Crowdfunding: Copyright in Fandom


For completeness, I am talking about this particular kickstarter – School Idol Tomodachi. They’re just two folks doing it like it’s 1999, and are operating with a minimal regard to copyright at least as per my interpretation. You can make your own interpretation, as I’m posting the Q&A I have submitted. Or rather, what I PM’d them on KS:

Is this licensed by klab or bushiroad? Do you have permission?

Deby & Engil says:

Though we never talked to them directly nor got an official authorization from them, we know that they are aware of the existence of this website and tolerate it, as they tolerate fan sites since it helps them grow their users base.
Every single fan site violates copyrights in a certain way, and it’s up to the license owner to sue. Most of the time, and this is the case, they consider it as “fair use” and let people do their stuff, since it’s free advertisement for them and it’s harmless.
If at some point the lisence’s owners change their mind and ask us to take the site down or close the Kickstarter, we will do it.
Hope that helps~

And it does. Thank you.

I don’t really have a bone with the concept behind it, but it still rubs me the wrong way when someone promotes his or her own project by selling straight-up stuff they don’t own to market it. It’s one “commercial activity” too far for this ossan. I guess there’s nothing wrong with it per se, but from a business point of view it would be weird to see a fan project go raise money when the actual commercial products the site is a fan of can’t be equally shameless. That Kickstarter (TM?) stuff still is worth something in PR money. Well, for shame tiering, there is always that Clannad Man thing as a lowest tier (that I care to signal boost). This is somewhere above that.

To an extent, too, this is largely a changing mores kind of thing. These two developers are just 23 years old. Kickstarter was a thing before they even started college, assuming they were on a standard path. Paying for your own fandom from your own pocket is getting to be passe, it seems. Of course, at the same time, crowdfunding works for fandom precisely because it enables that “country club” thing for things beyond large tracts of land for golfing. The bone I have with it is just, again, as with Kickstarters in general, the simple buyer-seller relationship that Kickstarter permits to happen in the context that has been largely reserved for traditionally memberships. That ~30% that Kickstarter and its payment processor takes out of is 30% a private fundraising via paypal will not (which is just ~3%).

At least if you kickstart a con, you can do what Otakon does… When you are kickstarting a CD album or a board game or a smartwatch, you really are just preordering. And if this fansite kickstarter kept it clean, it wouldn’t be as bad as those. But now it’s a question of “is it okay to second-hand sell loveca”? Is this a question you want to even ask in the first place? Among other things.
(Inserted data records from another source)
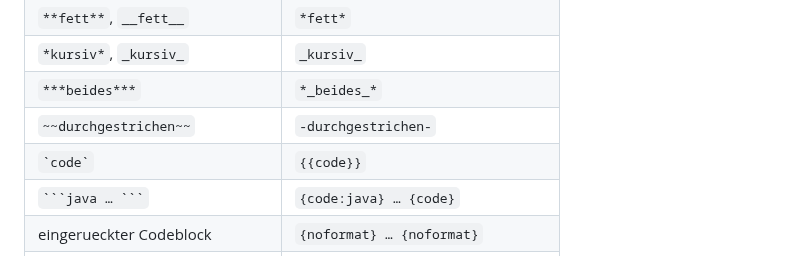
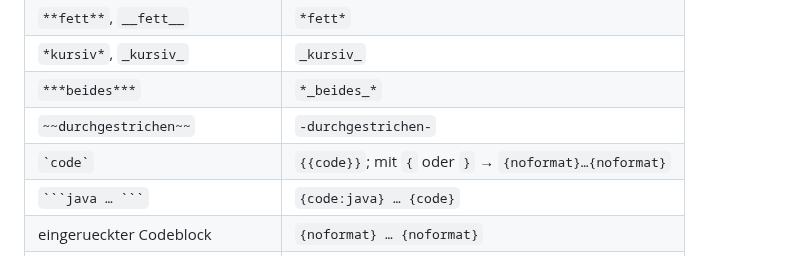
Before and after one commit to pascallink/webkit-ext, a Markdown page: jira-markdown-converter/README.md, the part around the change. GitHub-like rendering.

`````diff
--- a/jira-markdown-converter/README.md
+++ b/jira-markdown-converter/README.md
@@ -348,7 +348,7 @@ das Lesen der Zwischenablage funktioniert dort nicht - bitte Strg+V benutzen.
 | `*kursiv*`, `_kursiv_` | `_kursiv_` |
 | `***beides***` | `*_beides_*` |
 | `~~durchgestrichen~~` | `-durchgestrichen-` |
-| `` `code` `` | `{{code}}` |
+| `` `code` `` | `{{code}}`; mit `{` oder `}` → `{noformat}…{noformat}` |
 | ```` ```java … ``` ```` | `{code:java} … {code}` |
 | eingerueckter Codeblock | `{noformat} … {noformat}` |
 | `[Text](url)` | `[Text\|url]` |
`````
Also changed, not shown: jira-markdown-converter/CHANGELOG.md (+2 -0 lines).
Another interpretation is just that these folks don’t know any better. It is not out of the question. I think Dave choosing Indiegogo is a smart move, for example. Good for you, Kawaiikochan Man.


This School Idol site publishes a public API so you can pull its card entries (among other things). It’s both hilariously bad and pretty cool at the same time. I mean, like, AWS is not cheap. It’s like one-upping a production committee by putting out your favorite light novel’s anime adaptation. Except in this case it’s code that the production committee don’t care about? And the fans are trying to sell things the committee would sell? Because, like, how else can you raise money, besides selling t-shirts with Honkers printed on it, right?

It’s not like I dislike any of this. But this is no longer about copyright as much as businesses trying to make money and how fans fill the gap in a very meta kind of way, and copyright only goes to show how inadequate it is at trying to cordon off a way to get it done. It’s entirely too weaksauce for this 21st century stuff.

Maybe Gaben should take note on this.